Social media is key to UB's image, reputation and outreach.
It serves not only as a critical recruitment tool but as a means to build community and share information. The Office of Marketing and Creative Services manages the University's main Facebook, Twitter, Instagram, LinkedIn University, Snapchat and YouTube accounts. If your school, department or office would like to create or maintain a social media presence, we can work with you to discuss goals and strategies.

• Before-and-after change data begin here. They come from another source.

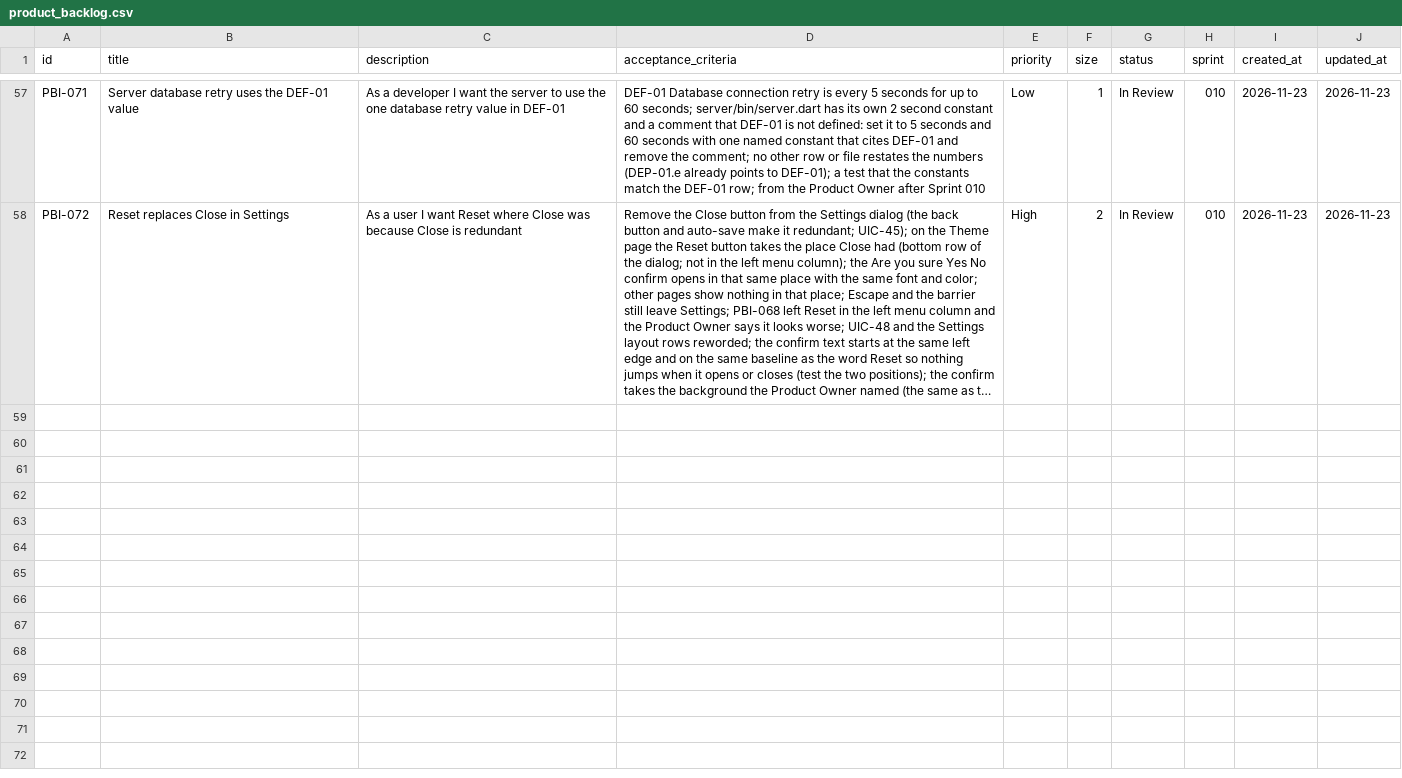
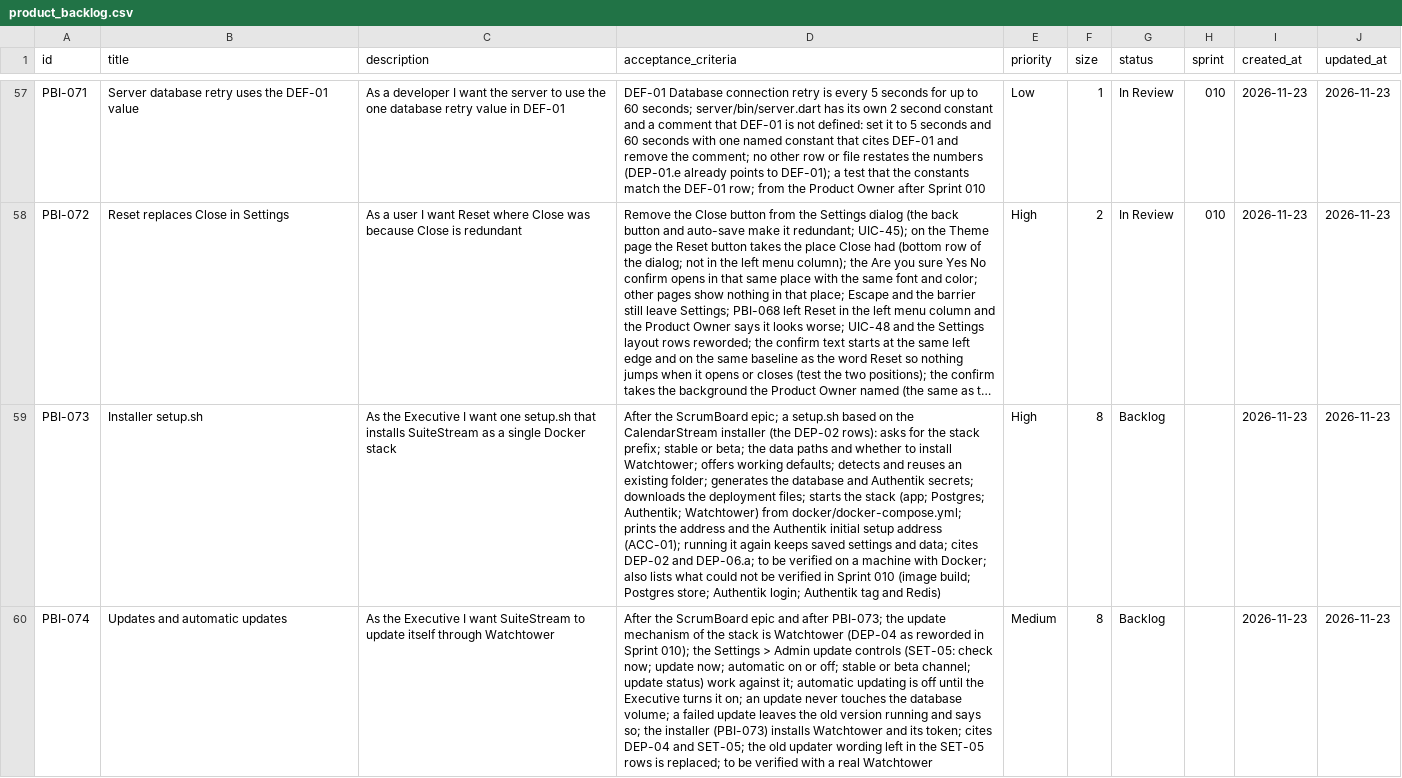
Before and after one commit to Uuugh/SuiteStream, a CSV file: scrum/product_backlog.csv, drawn as a sheet; only a part is shown, gaps mark what is left out; long unchanged cells end in …; the diff names each change by its address in the sheet, - before the commit and + after, or states it on an @@ line.

```diff
--- a/scrum/product_backlog.csv
+++ b/scrum/product_backlog.csv
+row 59: PBI-073 | Installer setup.sh | As the Executive I want one setup.sh that installs SuiteStream as a single Docker stack | After the ScrumBoard epic; a setup.sh based on the CalendarStream installer (the DEP-02 rows): asks for the stack prefix; stable or beta; the data paths and whether to install Watchtower; offers working defaults; detects and reuses an existing folder; generates the database and Authentik secrets; downloads the deployment files; starts the stack (app; Postgres; Authentik; Watchtower) from docker/docker-compose.yml; prints the address and the Authentik initial setup address (ACC-01); running it again keeps saved settings and data; cites DEP-02 and DEP-06.a; to be verified on a machine with Docker; also lists what could not be verified in Sprint 010 (image build; Postgres store; Authentik login; Authentik tag and Redis) | High | 8 | Backlog |  | 2026-11-23 | 2026-11-23
+row 60: PBI-074 | Updates and automatic updates | As the Executive I want SuiteStream to update itself through Watchtower | After the ScrumBoard epic and after PBI-073; the update mechanism of the stack is Watchtower (DEP-04 as reworded in Sprint 010); the Settings > Admin update controls (SET-05: check now; update now; automatic on or off; stable or beta channel; update status) work against it; automatic updating is off until the Executive turns it on; an update never touches the database volume; a failed update leaves the old version running and says so; the installer (PBI-073) installs Watchtower and its token; cites DEP-04 and SET-05; the old updater wording left in the SET-05 rows is replaced; to be verified with a real Watchtower | Medium | 8 | Backlog |  | 2026-11-23 | 2026-11-23
```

- Before creating any social media account, complete the Considering Social Media worksheet to make sure maintaining a social media presence aligns with your needs and resources.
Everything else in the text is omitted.